Many existing hydropower storages, both in Australia and internationally, were developed solely to supply water for energy generation. However, over time and with increasing competition for water and food, the storages have become multipurpose, often providing water for domestic supply, irrigation, and commercial and recreational fisheries.
In South-East Asia, some hydropower storages are now more important as a source of irrigation water for downstream communities than for the energy they generate. By providing water to the downstream communities, irrigation and food production has increased significantly since development of the schemes, lifting the economic development of the region and providing benefits across the community.
Integrating other renewable energies into water supply, irrigation and food production can also provide mutual benefits, such as utilising renewable energy for pumping on farms or for water desalination.
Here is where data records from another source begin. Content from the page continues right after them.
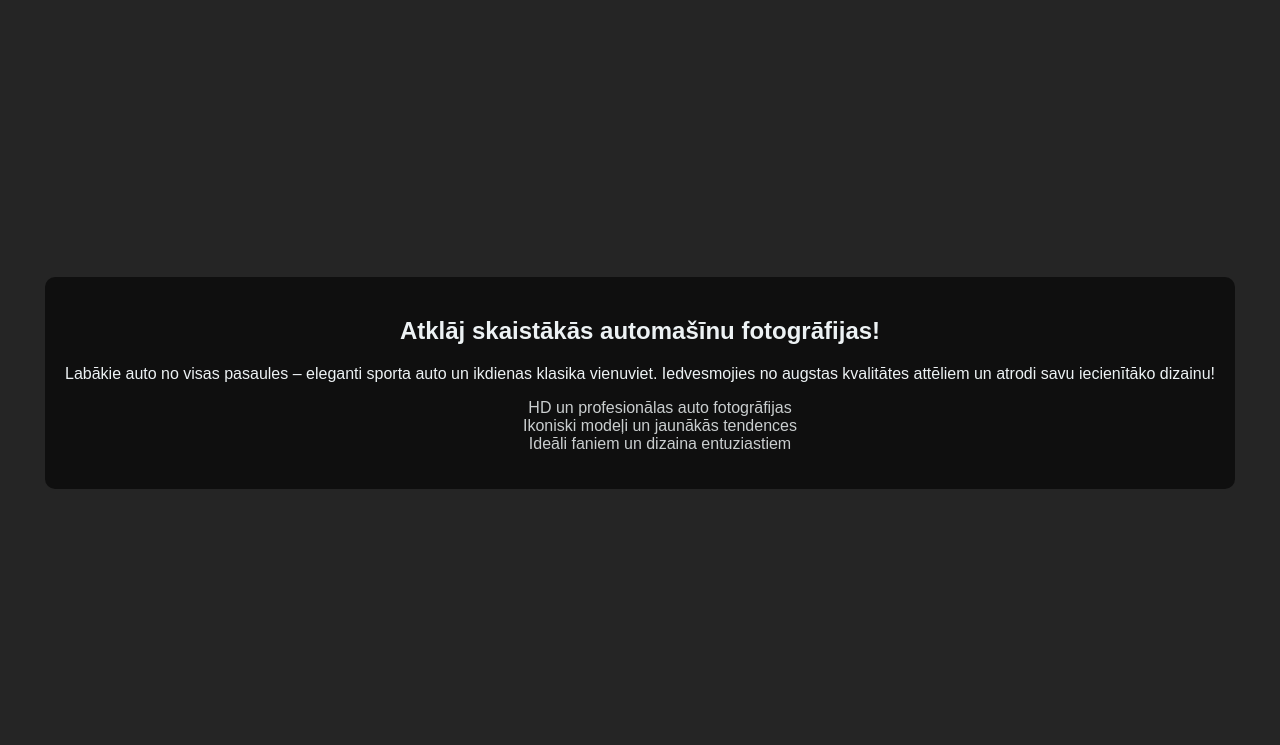
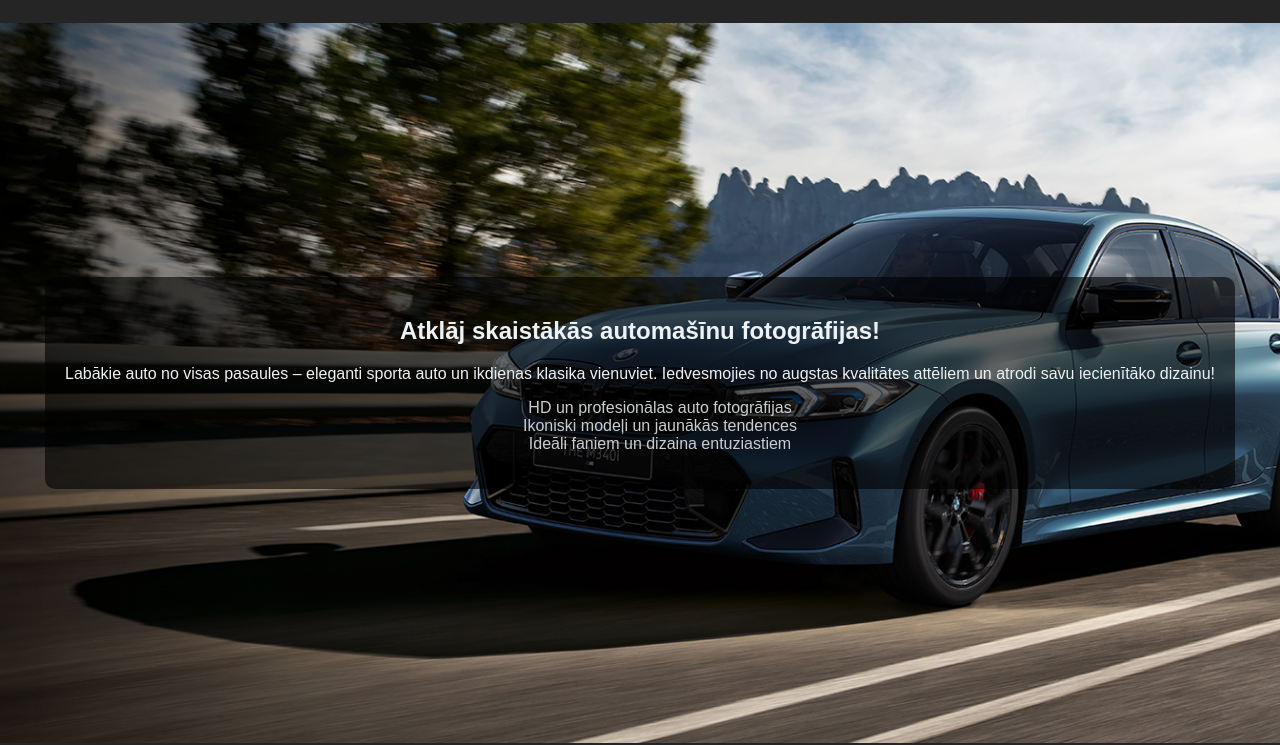
Before and after one commit to 23DP3NKata/fetchcatfact, a plain HTML site: page index.html in a window 1280 px wide. Shown: the part 83-828 px from the top of the page. Drawn offline with Linux system fonts and the light colour scheme.

Commit message:
main image bugfix

```diff
--- a/src/css/main.css
+++ b/src/css/main.css
@@ -82,7 +82,7 @@ li {
 }
 
 #hero {
-    background-image: url("src/images/main-image.jpg");
+    background-image: url("/src/images/main-image.jpg");
     background-size: cover;
     background-position: center;
     height: 85vh;
```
Incorporating small hydropower into existing water infrastructure can improve efficiencies and create new low-carbon income streams to support effective water supply delivery. Another innovation of attaching solar PV to covers on water storages provides electricity for pumping while minimising evaporation and maximising water availability.
Whether at small-scale single utility or local geographic area or at a national or multinational scale, nexus thinking can bring about mutual benefits for energy, water and food outcomes .
If you would like to find out more about how Entura can help you develop a sustainable water or energy solution or respond to the challenges of the water-energy-food nexus, contact Dr Eleni Taylor-Wood on +61 3 6245 4582 or David Fuller on +61 438 559 763
About the authors
Dr Eleni Taylor-Wood is Entura’s Principal Consultant, Environmental and Social Science. Eleni has more than 20 years’ experience successfully managing large-scale, complex projects that run over several years, as well as providing expert advice and independent review for a range of infrastructure and planning projects. She has worked on projects around the world including in Australia, Mozambique, South Africa, Iceland, Colombia, India, Malaysia, Mekong, Solomon Islands, Fiji and Papua New Guinea. Her experience covers a vast gamut of studies including: environmental and social impact assessment and management; strategic management of wetlands and waterway; feasibility and approvals for new hydropower projects, environmental flow determination and assessment, and sustainability assessments. Eleni is currently one of eleven Accredited Assessors under the Hydropower Sustainability Assessment Protocol worldwide.
David Fuller is Entura’s Principal Consultant, Water Management and Technology. David has more than 30 years’ experience working on water management projects across Australia and overseas. He has successfully delivered projects for local, regional, state and national government agencies; and for private sector clients in the irrigation, coal seam gas, mining and energy generation sectors. David specialises in engineering and environmental hydrology, and water management. He also has expertise in data management systems, statistics, hydraulics, water quality, ecological risk assessment and natural resource economics.